Love is strong as death, and many
Waters cannot quench it—yet
Love itself has shared our dying,
All the loss that you and I
Never then imagined feeling,
Never knew we ought to fear.

Such a sacrament we, therefore,
Prostrate worship and revere,
Where the sacrifice once ordered
Yields to this new ritual:
Faith comes forth to show in shadows
What the senses cannot know.


Before we must sleep through that one perduring night
The hungry shadows strive to wrap us in such gloom
As we cannot remove by memories of light.

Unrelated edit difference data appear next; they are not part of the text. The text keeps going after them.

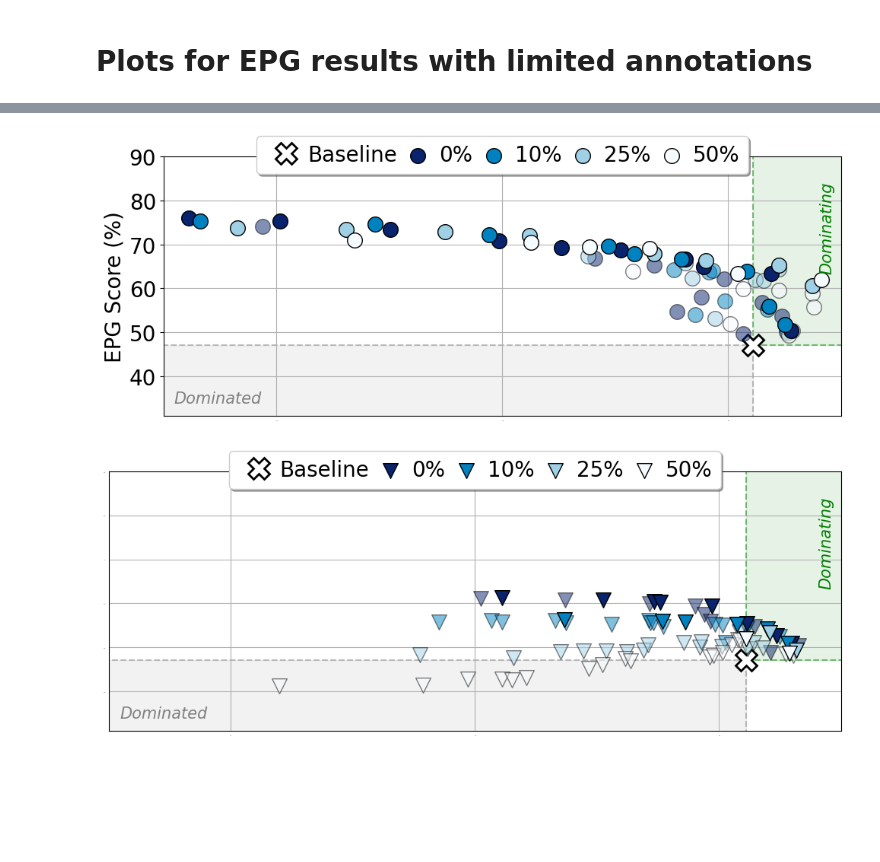
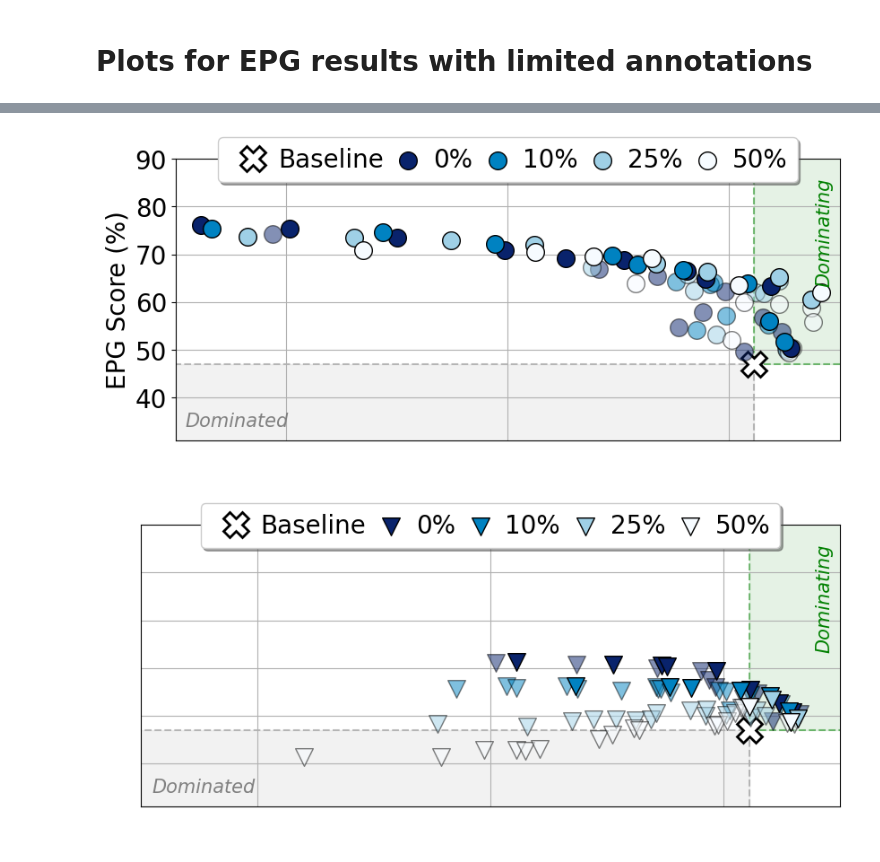
Before and after one commit to rensdebee/FACTifAI_2024_3, a Jupyter notebook: visualisations.ipynb, the cells around one changed output, grey strips where cells are left out. Drawn from its saved outputs; the diff is of its cells as text; code cells hidden in the pictures; blank space fills up the shorter version.

```diff
--- a/visualisations.ipynb
+++ b/visualisations.ipynb
@@ -1178,7 +1178,7 @@ def plot_pareto_curve_dilation(
 
     if not hide_x_ticks:
         ax.set_xlabel(x_label, fontsize=fontsize)
-        ax.tick_params(axis='x', labelsize=fontsize, length=0)
+        ax.tick_params(axis='x', labelsize=fontsize)
     else:
         # Hide x-axis tick labels
         ax.set_xlabel('')
@@ -1187,7 +1187,7 @@ def plot_pareto_curve_dilation(
 
     if not hide_y_ticks:
         ax.set_ylabel(y_label, fontsize=fontsize)
-        ax.tick_params(axis='y', labelsize=fontsize, length=0)
+        ax.tick_params(axis='y', labelsize=fontsize)
     else:
         # Hide y-axis tick labels
         ax.set_ylabel('')
@@ -1240,40 +1240,40 @@ plot_pareto_curve_dilation(
     x_label='F1 Score (%)',
     y_label='EPG Score (%)',
     save_path='./images/fig_10_voc2007_bcos_resnet50_dilation_loss_energy_f1_epg_pareto_curve.png',
-    figsize=(10, 4),
+    figsize=(8.5, 4),
     set_xlim = x_lim_range,
     set_ylim = y_lim_range,
     step_size_xticks=step_size_xticks,
     step_size_yticks=step_size_yticks,
     hide_x_ticks=True,
     hide_y_ticks=False,
     fontsize=20)
 
 plot_pareto_curve_dilation(
     baseline_data=data_dilation_f1_epg['bcos']['dil0']['baseline'],
     data_0=data_dilation_f1_epg['bcos']['dil0']['l1'],
     data_01=data_dilation_f1_epg['bcos']['dil0.1']['l1'],
     data_025=data_dilation_f1_epg['bcos']['dil0.25']['l1'],
     data_05=data_dilation_f1_epg['bcos']['dil0.5']['l1'],
     data_0_not_pareto=data_dilation_f1_epg['bcos']['dil0_not_pareto']['l1'],
     data_01_not_pareto=data_dilation_f1_epg['bcos']['dil0.1_not_pareto']['l1'],
     data_025_not_pareto=data_dilation_f1_epg['bcos']['dil0.25_not_pareto']['l1'],
     data_05_not_pareto=data_dilation_f1_epg['bcos']['dil0.5_not_pareto']['l1'],
     loss='L1',
     x_label='F1 Score (%)',
     y_label='EPG Score (%)',
     save_path='./images/fig_10_voc2007_bcos_resnet50_dilation_loss_l1_f1_epg_pareto_curve.png',
-    figsize=(10, 4),
+    figsize=(8.5, 4),
     set_xlim = x_lim_range,
     set_ylim = y_lim_range,
     step_size_xticks=step_size_xticks,
     step_size_yticks=step_size_yticks,
     hide_x_ticks=True,
     hide_y_ticks=True,
     fontsize=20)
 # %% [output]
-[figure, old version]
+[figure, new version]
-[figure, old version]
+[figure, new version]
 # %%
 root_folder = './p_c_dil'
 data_dilation_f1_epg = load_data_from_folders_with_npz_files_with_dilation(root_folder, metrics=('f_score', 'adapt_iou_score'))
```
Also changed, not shown: parts of 9 cells of this notebook, 25 other files.
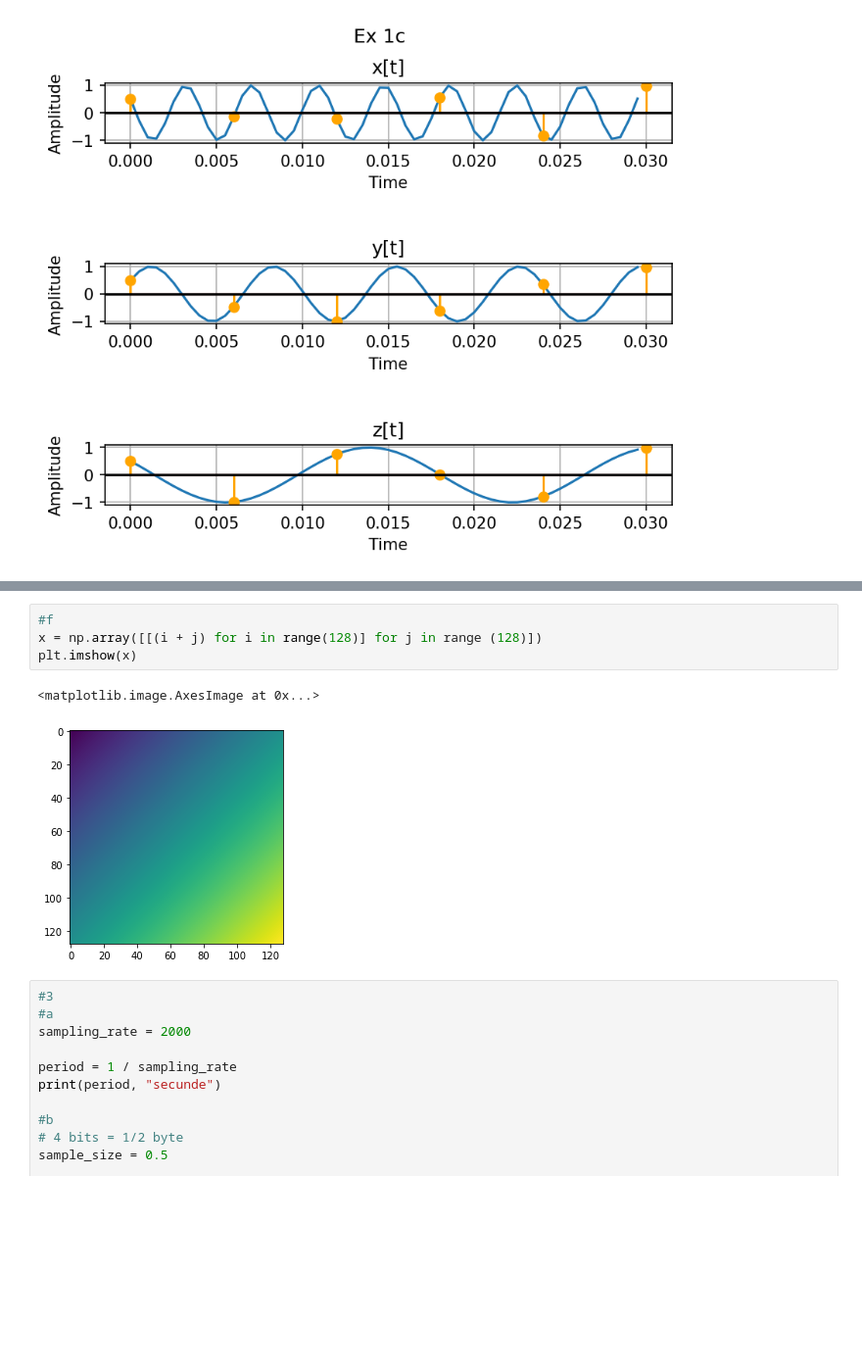
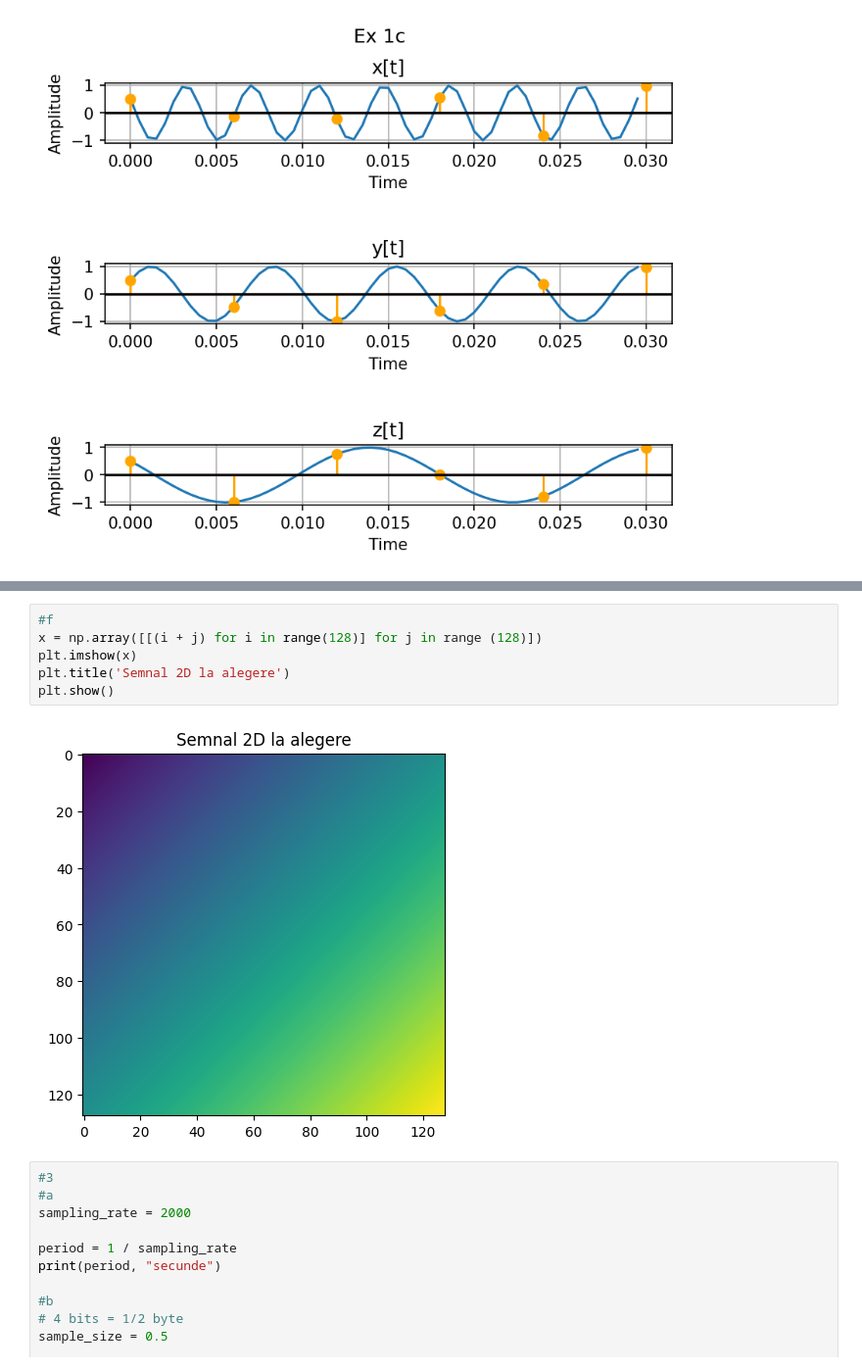
Before and after one commit to lucaion/ProcesareaSemnalelor, a Jupyter notebook: Laborator 1/Lab1 - rezolvari.ipynb, the cells around one changed output, grey strips where cells are left out. Shown at 98% size. Drawn from its saved outputs; the diff is of its cells as text; blank space fills up the shorter version.

```diff
--- a/Laborator 1/Lab1 - rezolvari.ipynb
+++ b/Laborator 1/Lab1 - rezolvari.ipynb
@@ -144,10 +145,11 @@ plt.imshow(x)
 # %%
 #f
 x = np.array([[(i + j) for i in range(128)] for j in range (128)])
 plt.imshow(x)
+plt.title('Semnal 2D la alegere')
+plt.show()
 # %% [output]
-<matplotlib.image.AxesImage at 0x...>
-[figure, old version]
+[figure, new version]
 # %%
 #3
 #a
```
Also changed, not shown: parts of 5 cells of this notebook.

Too young, we come to know the evanescent bloom
Of life, the once-played tune, escapes our hold:
That all we love or own is forfeit to the tomb.

With time, we learn to fear as well the growing old:
The dulling mind, the hopes outlived, the humbling need
For help, the pain we see in hearts where love's gone cold.

So living leaves its mark on us. Soon others read
The graying hair, the weakened eyes, the lines, the scars,
As if these were the chart of age: yet they mislead.

Beyond all life can do, all time destroys or mars,
Remains the love that moves the sun and other stars.

Monday, August 31, 2015

Here's a sonnet I wrote back in 2007 to be part of an exhibition of photographs by my friend, William Ames Bascom (who did the photographs in Falconry and Other Poems). The photos were all in black and white; the title is an allusion to the formal title of  "Whistler's Mother."

Arrangement in Grey and Black

It must be rare, at least, in that great deep
And mystery of heart and mind, that we
Conceive a new idea: as rare as if
One were to fall in love by willing it.

Ideas dawn on us, they come to us,
Rise up from silent and unfathomed pools
Like ancient fish, or fall down from the Light
To cast the shadows of the world we know.

The skills of logic and of science give
What even love, in love, provides: some means
By which we can assess, connect, arrange,
On their own terms, the givens of each art.
Our creativity must lie in what
We make of them, as we compose our lives.